“It’s soaring, high-minded stuff, and Shawl does a marvelous job of demonstrating the capabilities of the steampunk subgenre, which too often sacrifices the richness of actual, global history in favor of Victorian fetishization and racial exclusion.” –NKJ

Certain Dark Things by Silvia Moreno-Garcia

“Darkly ironic worldbuilding is the real treat of Silvia Moreno-Garcia’s Certain Dark Things, which posits that vampires are a species that coexists with humans, most recently amid the human underworld.
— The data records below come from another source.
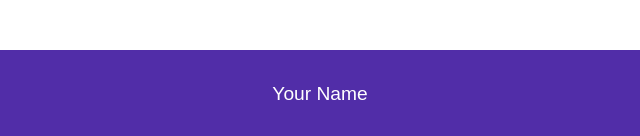
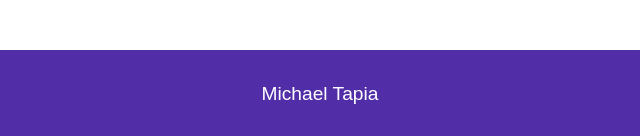
Before and after one commit to MikeWazowski99/PRG-147, a plain HTML site: page learn03/index.html in a window 1280 px wide. Shown: the part 2003-2139 px from the top of the page, 320-960 px from the left. Drawn offline with Linux system fonts and the light colour scheme.

Commit message:
Update index.html

```diff
--- a/learn03/index.html
+++ b/learn03/index.html
@@ -87,7 +87,7 @@
 
     </main>
     <footer>
-        <p>Your Name</p>
+        <p>Michael Tapia</p>
     </footer>
 </body>
 
```
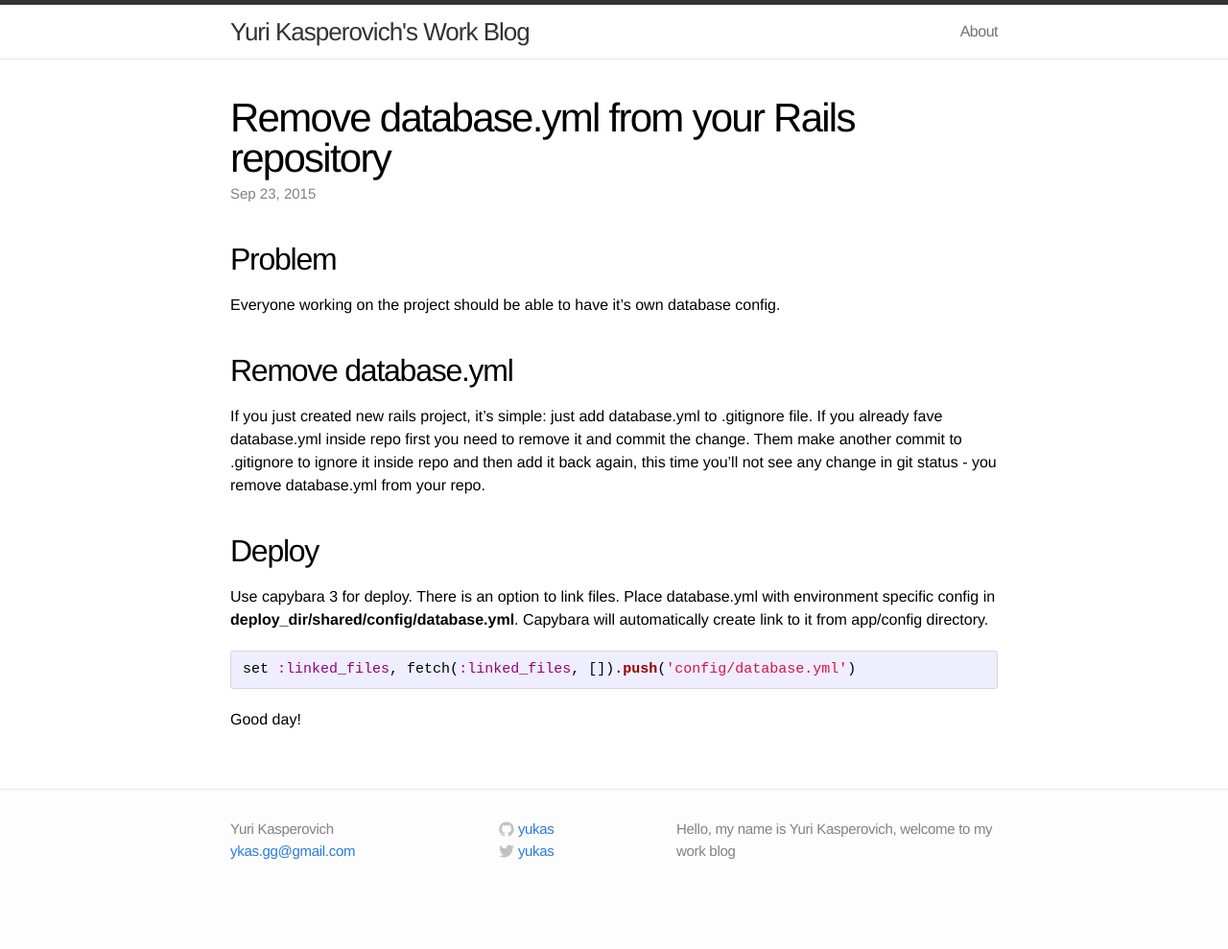
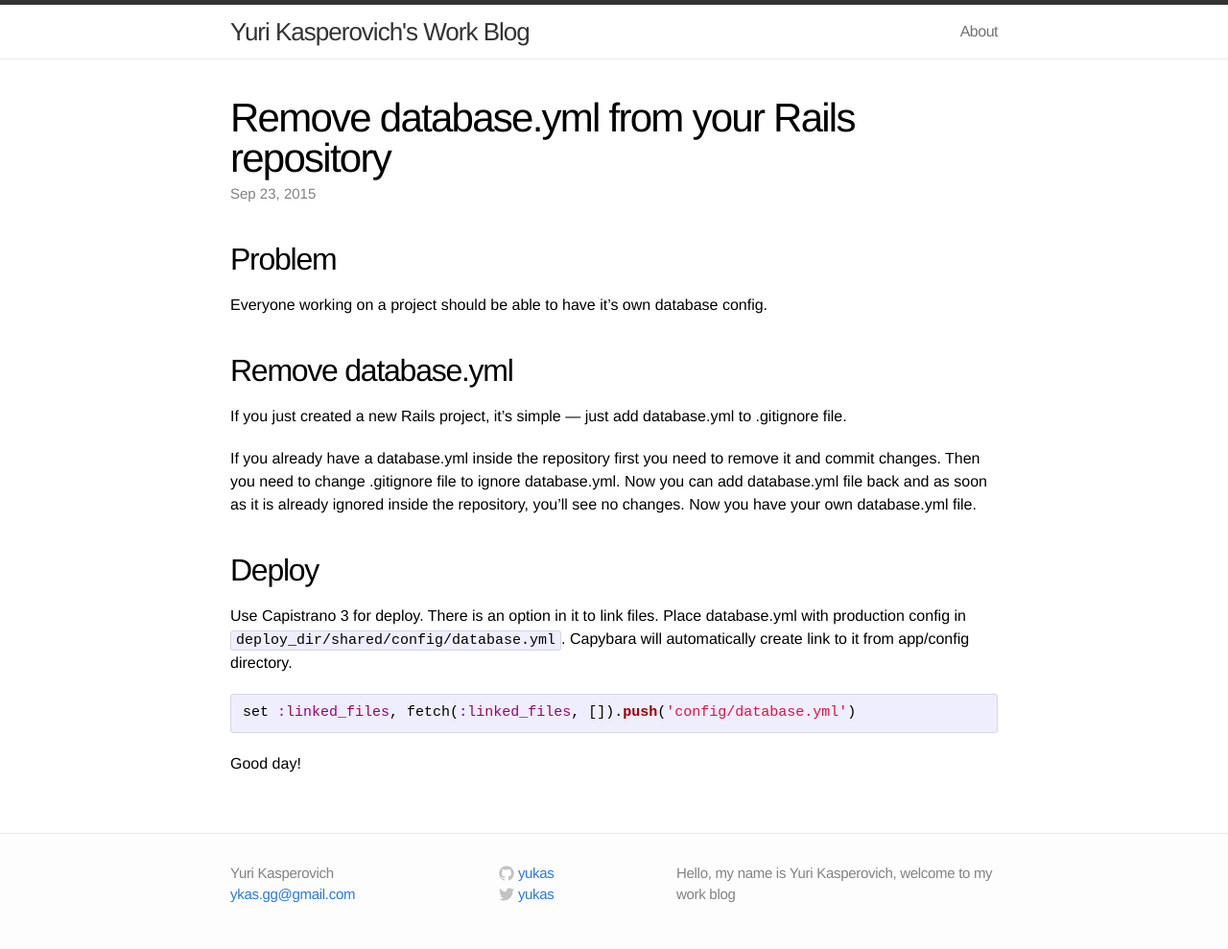
Before and after one commit to yukas/yukas.github.io, a Jekyll site: the page built from _posts/2015-09-23-remove-database-yml-from-your-rails-repository.markdown, in a window 1280 px wide. Shown: the whole page at 96% size. Built offline with Jekyll 4.4.1, drawn with Linux system fonts in a browser that asks for light colours; comment, search, counter and statistics services are not loaded; before the commit the page ends 943 px from its top, so only the background shows below that.

Commit message:
Update the first article

```diff
--- a/_posts/2015-09-23-remove-database-yml-from-your-rails-repository.markdown
+++ b/_posts/2015-09-23-remove-database-yml-from-your-rails-repository.markdown
@@ -7,13 +7,15 @@ comments: true
 ---
 
 ## Problem
-Everyone working on the project should be able to have it's own database config.
+Everyone working on a project should be able to have it's own database config.
 
 ## Remove database.yml
-If you just created new rails project, it's simple: just add database.yml to .gitignore file. If you already fave database.yml inside repo first you need to remove it and commit the change. Them make another commit to .gitignore to ignore it inside repo and then add it back again, this time you'll not see any change in git status - you remove database.yml from your repo.
+If you just created a new Rails project, it's simple — just add database.yml to .gitignore file.
+
+If you already have a database.yml inside the repository first you need to remove it and commit changes. Then you need to change .gitignore file to ignore database.yml. Now you can add database.yml file back and as soon as it is already ignored inside the repository, you'll see no changes. Now you have your own database.yml file.
 
 ## Deploy
-Use capybara 3 for deploy. There is an option to link files. Place database.yml with environment specific config in **deploy_dir/shared/config/database.yml**. Capybara will automatically create link to it from app/config directory.
+Use Capistrano 3 for deploy. There is an option in it to link files. Place database.yml with production config in `deploy_dir/shared/config/database.yml`. Capybara will automatically create link to it from app/config directory.
 
 {% highlight ruby %}
 set :linked_files, fetch(:linked_files, []).push('config/database.yml')
```
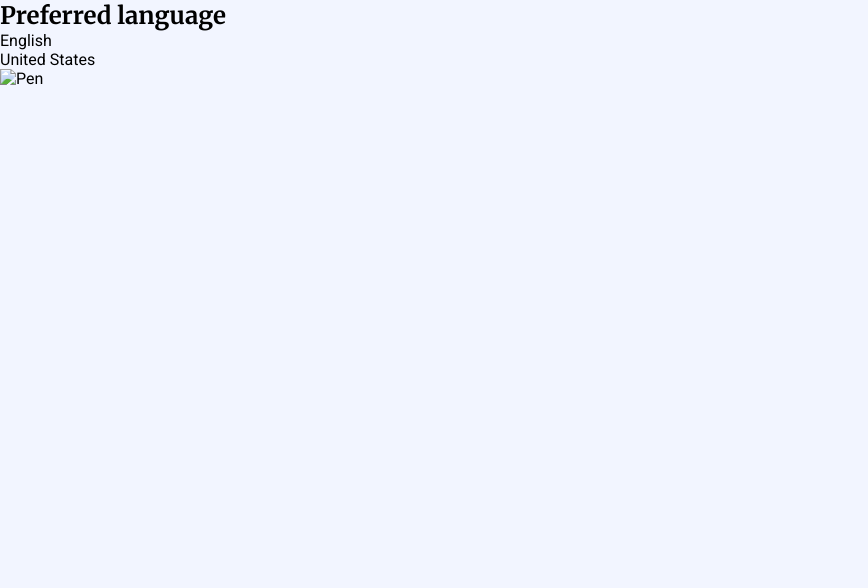
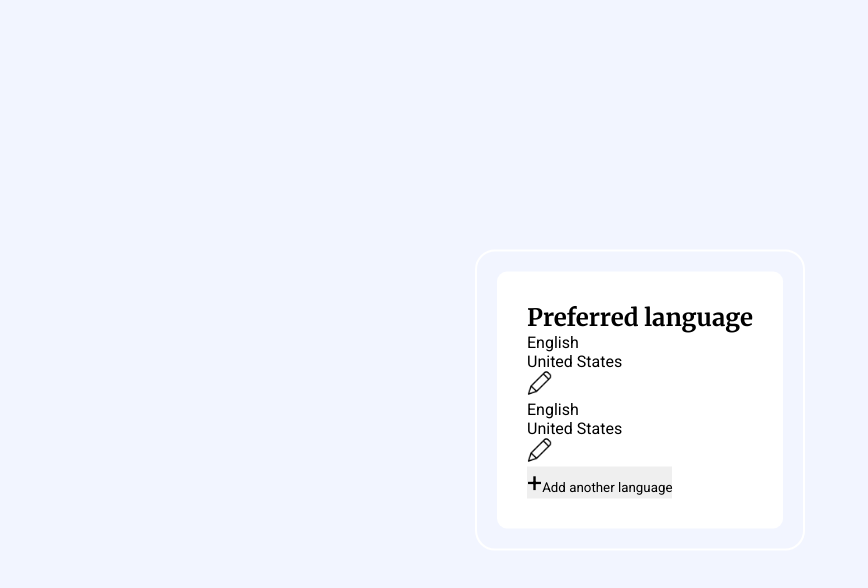
Before and after one commit to SebuhiNesirov/UIDesingDailyProjects, a plain HTML site: page day_1526/index.html in a window 1280 px wide. Shown: the whole page, without its empty margins (0-868 px from the left). Drawn offline with Linux system fonts and the light colour scheme.

Commit message:
Day1526
Day 1526 task

```diff
--- a/day_1526/index.html
+++ b/day_1526/index.html
@@ -20,9 +20,21 @@
                         <p>United States</p>
                     </div>
                     <div class="language-content_selection-list-icon">
-                        <img src="" alt="Pen">
+                        <img src="./img/pen.png" alt="Pen">
                     </div>
                 </div>
+                <div class="language-content_selection-list">
+                    <div class="language-content_selection-list_lang">
+                        <p>English</p>
+                        <p>United States</p>
+                    </div>
+                    <div class="language-content_selection-list-icon">
+                        <img src="./img/pen.png" alt="Pen">
+                    </div>
+                </div>
+            </div>
+            <div class="language-content_bottom">
+                <button><span>+</span>Add another language</button>
             </div>
         </div>
     </div>
--- a/day_1526/scss/main.scss
+++ b/day_1526/scss/main.scss
@@ -40,3 +40,57 @@ h1,h2,h3,h4,h5,h6 {
 body {
     background-color:$background-color;
 }
+
+
+.language {
+    position: absolute;
+    top: 50%;
+    left: 50%;
+    transform: translate(-50%,-50%);
+    // background-color: transparent;
+    border: 2px solid $light-color;
+    border-radius: 20px;
+    padding: 20px;
+
+    .language-content {
+        // width: 450px;
+        // height: 400px;
+
+        padding: 30px;
+        background-color: $light-color;
+        border-radius: 10px;
+
+        h2 {}
+
+        .language-content_selection {
+
+            .language-content_selection-list {
+
+                .language-content_selection-list_lang {
+
+                    p {}
+                }
+
+                .language-content_selection-list-icon {
+
+                    img {
+                        width: 25px;
+                        height: 25px;
+                    }
+                }
+            }
+
+
+        }
+
+        .language-content_bottom {
+
+            button {
+
+                span {
+                    font-size: 2em;
+                }
+            }
+        }
+    }
+}
```
Also changed, not shown: day_1526/css/main.css, 1 other file.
The core of the tale is a parallel of colonialism, in which indigenous vampires of Mexico — once partnered with the Aztecs — are threatened by amoral, disease-carrying European vampires encroaching on their drug trade and feeding territory.” –NKJ

Ninefox Gambit by Yoon Ha Lee

“The story is dense, the pace intense, and the delicate East Asian flavoring of the math-rich setting might make it seem utterly alien to many readers — yet metaphors for our own world abound…Readers willing to invest in a steep learning curve will be rewarded with a tight-woven, complicated but not convoluted, breathtakingly original space opera.” –NKJ

The Devourers by Indra Das

“A chilling, gorgeous saga that spans several centuries and many lands…Readers will savor every bite.” –NKJ

The Murderbot Diaries by Martha Wells

“An adorable little set of almost old-school science fiction.” –NKJ

Unexpected Stories by Octavia Butler

(via Book Riot & Vox)

Categories: Writers